Normally when I go on a trip or vacation, I don't get amped up with anticipation as the day grows closer. It is like I don't count on it until the day actually arrives. I also don't shake the Christmas presents that are sitting beneath the tree. I like to save the surprise for the moment. This time the build up has been a little different, and there have been some presents along the way, but it still doesn't feel totally real even though it is only nine hours away.
I have spent the past week or so meeting with friends to say goodbye (for now). It has been wonderful to see everyone, share old stories, and talk about my plans for the future. Everyone has been very supportive, and have offered thoughts on what I should do with this opportunity. One observation was that I am not on any schedule, so I should take my time on my way down. Point taken.
In 2006, I rode my bicycle from Seattle to San Francisco to benefit the American Lung Association. It was two weeks of hill climbing, gorgeous scenery, and riding with old friends I'd just met. As I mentioned in my first post here, "I find that my head is clearer when I am away from home and on my bike. At times it seems even my vision is clearer." The pursuit of this feeling of clarity was one of the goals of writing this blog.
I have decided to go back to the beginning, and retrace my route down the coast.
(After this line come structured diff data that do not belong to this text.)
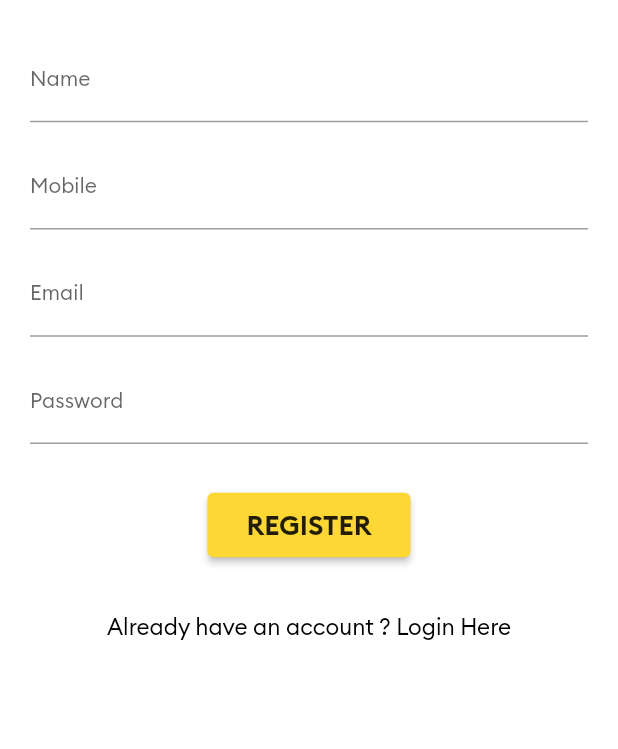
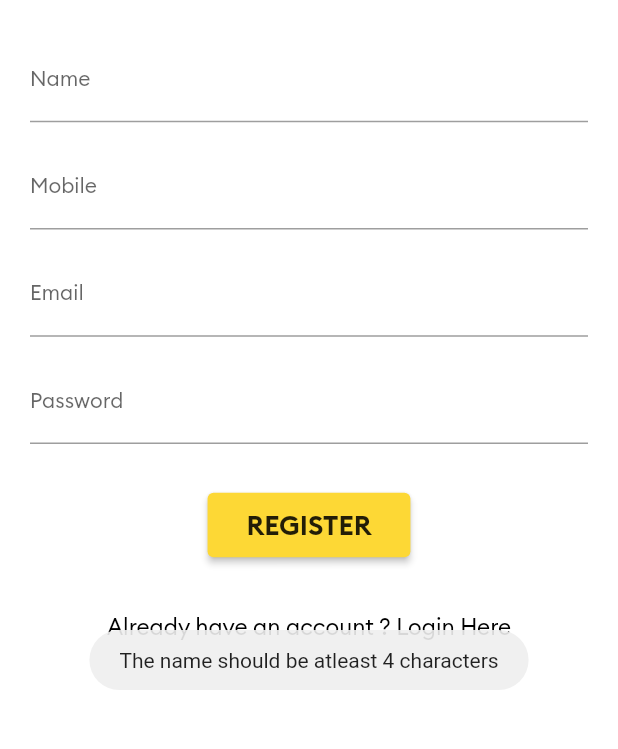
Before and after one commit to sharmasidharth1910/Uber-Clone-Flutter, a Flutter app: the RegistrationScreen screen opened by its route, after a tap on "REGISTER", on a phone screen of 412 x 824 dp, the part 450-1199 px from its top. Run offline on Flutter 3.47's test engine with Material 2 defaults, Android fonts, the light colour scheme and no system bars; our stand-ins replace firebase_auth, firebase_core, firebase_database, fluttertoast; accounts and stored records are empty; Roboto replaces fonts that are missing (BRAND BOLD).

Commit message:
Created the registration page.

```diff
--- a/lib/Screens/RegisterScreen.dart
+++ b/lib/Screens/RegisterScreen.dart
@@ -1,8 +1,48 @@
+import 'package:firebase_auth/firebase_auth.dart';
 import 'package:flutter/material.dart';
+import 'package:fluttertoast/fluttertoast.dart';
 import 'package:rider_app/Screens/LoginScreen.dart';
+import 'package:rider_app/Screens/MainScreen.dart';
+import 'package:rider_app/main.dart';
 
 class RegistrationScreen extends StatelessWidget {
   static const String screenId = "Register";
+  final TextEditingController nameTextEditingController = TextEditingController();
+  final TextEditingController emailTextEditingController = TextEditingController();
+  final TextEditingController phoneTextEditingController = TextEditingController();
+  final TextEditingController passwordTextEditingController = TextEditingController();
+
+  final FirebaseAuth _firebaseAuth = FirebaseAuth.instance;
+
+  void registerNewUser(BuildContext context) async {
+    final User firebaseUser = (await _firebaseAuth
+            .createUserWithEmailAndPassword(
+                email: emailTextEditingController.text,
+                password: passwordTextEditingController.text)
+            .catchError((error) {
+      Fluttertoast.showToast(msg: "Error: " + error.toString());
+    }))
+        .user;
+
+    if (firebaseUser != null) {
+      Map<String, String> userDataMap = {
+        "name": nameTextEditingController.text.trim(),
+        "email": emailTextEditingController.text.trim(),
+        "phone": phoneTextEditingController.text.trim(),
+      };
+
+      usersRef.child(firebaseUser.uid).set(userDataMap);
+
+      Fluttertoast.showToast(msg: "New user has been successfully created");
+
+      Navigator.pushNamedAndRemoveUntil(
+          context, MainScreen.screenId, (route) => false);
+    } else {
+      Fluttertoast.showToast(
+          msg:
+              "There was some error in registering the user. Please try again later.");
+    }
+  }
 
   @override
   Widget build(BuildContext context) {
@@ -43,6 +83,7 @@ class RegistrationScreen extends StatelessWidget {
                 child: Column(
                   children: [
                     TextField(
+                      controller: nameTextEditingController,
                       keyboardType: TextInputType.text,
                       decoration: InputDecoration(
                         hintStyle: TextStyle(
@@ -62,6 +103,7 @@ class RegistrationScreen extends StatelessWidget {
                       height: 15.0,
                     ),
                     TextField(
+                      controller: phoneTextEditingController,
                       keyboardType: TextInputType.phone,
                       decoration: InputDecoration(
                         hintStyle: TextStyle(
@@ -81,6 +123,7 @@ class RegistrationScreen extends StatelessWidget {
                       height: 15.0,
                     ),
                     TextField(
+                      controller: emailTextEditingController,
                       keyboardType: TextInputType.emailAddress,
                       decoration: InputDecoration(
                         hintStyle: TextStyle(
@@ -100,6 +143,7 @@ class RegistrationScreen extends StatelessWidget {
                       height: 15.0,
                     ),
                     TextField(
+                      controller: passwordTextEditingController,
                       obscureText: true,
                       decoration: InputDecoration(
                         hintStyle: TextStyle(
@@ -120,7 +164,25 @@ class RegistrationScreen extends StatelessWidget {
                     ),
                     ElevatedButton(
                       onPressed: () {
-                        print("Login Button Clicked");
+                        if (nameTextEditingController.text.length < 4) {
+                          Fluttertoast.showToast(
+                              msg: "The name should be atleast 4 characters");
+                        } else if (!emailTextEditingController.text
+                            .contains("@")) {
+                          Fluttertoast.showToast(
+                              msg: "Email address is not valid");
+                        } else if (phoneTextEditingController.text.length <
+                            10) {
+                          Fluttertoast.showToast(
+                              msg: "Please enter a valid mobile number");
+                        } else if (passwordTextEditingController.text.length <
+                            6) {
+                          Fluttertoast.showToast(
+                              msg: "Password must be atleast 6 characters");
+                        } else {
+                          registerNewUser(context);
+                          print("Register Button Clicked");
+                        }
                       },
                       style: ButtonStyle(
                         backgroundColor: MaterialStateProperty.all<Color>(
```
It is a beautiful route that will force me to go slowly. Force me to take my time and take it all in. It won't be the same as riding it by bike, but it should still be great way to go.
When we took off from Seattle in 2006, we took a ferry across Puget Sound to Bremerton before setting out by bike, and I'll be doing the same tomorrow. I think leaving Seattle by boat, seeing the skyline from the water slowly recede, will be particularly poignant. There will be lots of feelings rushing through my head tomorrow and for the next few days - some good, some difficult. It is probably best that I take my time, to take it all in.
Time to get some sleep.
February 7, 2010
Language warning - It's George Carlin after all.
One of the many goals for this new year, this new chapter, is to live more minimally. Less clutter, less distraction, less things demanding attention and money. A cleaner life will help me have a clearer mind.
The first phase has been to cut down on some of the excess stuff I have been carrying around from home to home. I have never been driven by the accumulation of stuff, but it has piled up nonetheless. I actually avoid buying new things, but the flip side is that I have a tough time throwing things away.
While getting the house ready for sale, I sold, gave away or threw out lots of stuff. Several truck loads in fact. But I still have a storage unit filled with things. For the past couple of months, I have been living at my parent's house, and have been trying to keep less stuff around. I've tried to limit my footprint to my bedroom and the garage, but of course after a couple of months I've spread out a little bit.
I'll be moving to San Diego in the next couple of days, and will be bringing an even smaller version of my stuff. I will be trying to keep most of my things in the bedroom, and I am only bringing a dresser as far as furniture. I am also limited by how much stuff I can fit in the back of my truck for the drive down. And I need to leave a little space for the dog and her stuff after all. Fortunately she travels pretty lightly.
It has been a difficult to decide what needs to make the trip, and what I can do without for at least a few months. I over pack for a week-long trip, always throwing one more thing in the suitcase just in case I might need it. I have a feeling there won't be much empty space in the truck when I hit the road. I hope I don't leave something important behind, but I also hope that after a while it feels like I brought too much.
When I find my own place, and come back for furniture and things, I also hope I will be tempted to leave even more behind. Like my 4th grade arithmetic papers.
February 3, 2010
February 2, 2010
The comic strip was one of a kind when it came out, and when Gary Larson retired (somewhere locally I think), it was one of those times when someone walks away at the height of their game - hint, hint, Brett Farve.
I remembered finding a couple of his comic strips stashed in my desk when I moved. Click on the images to enlarge.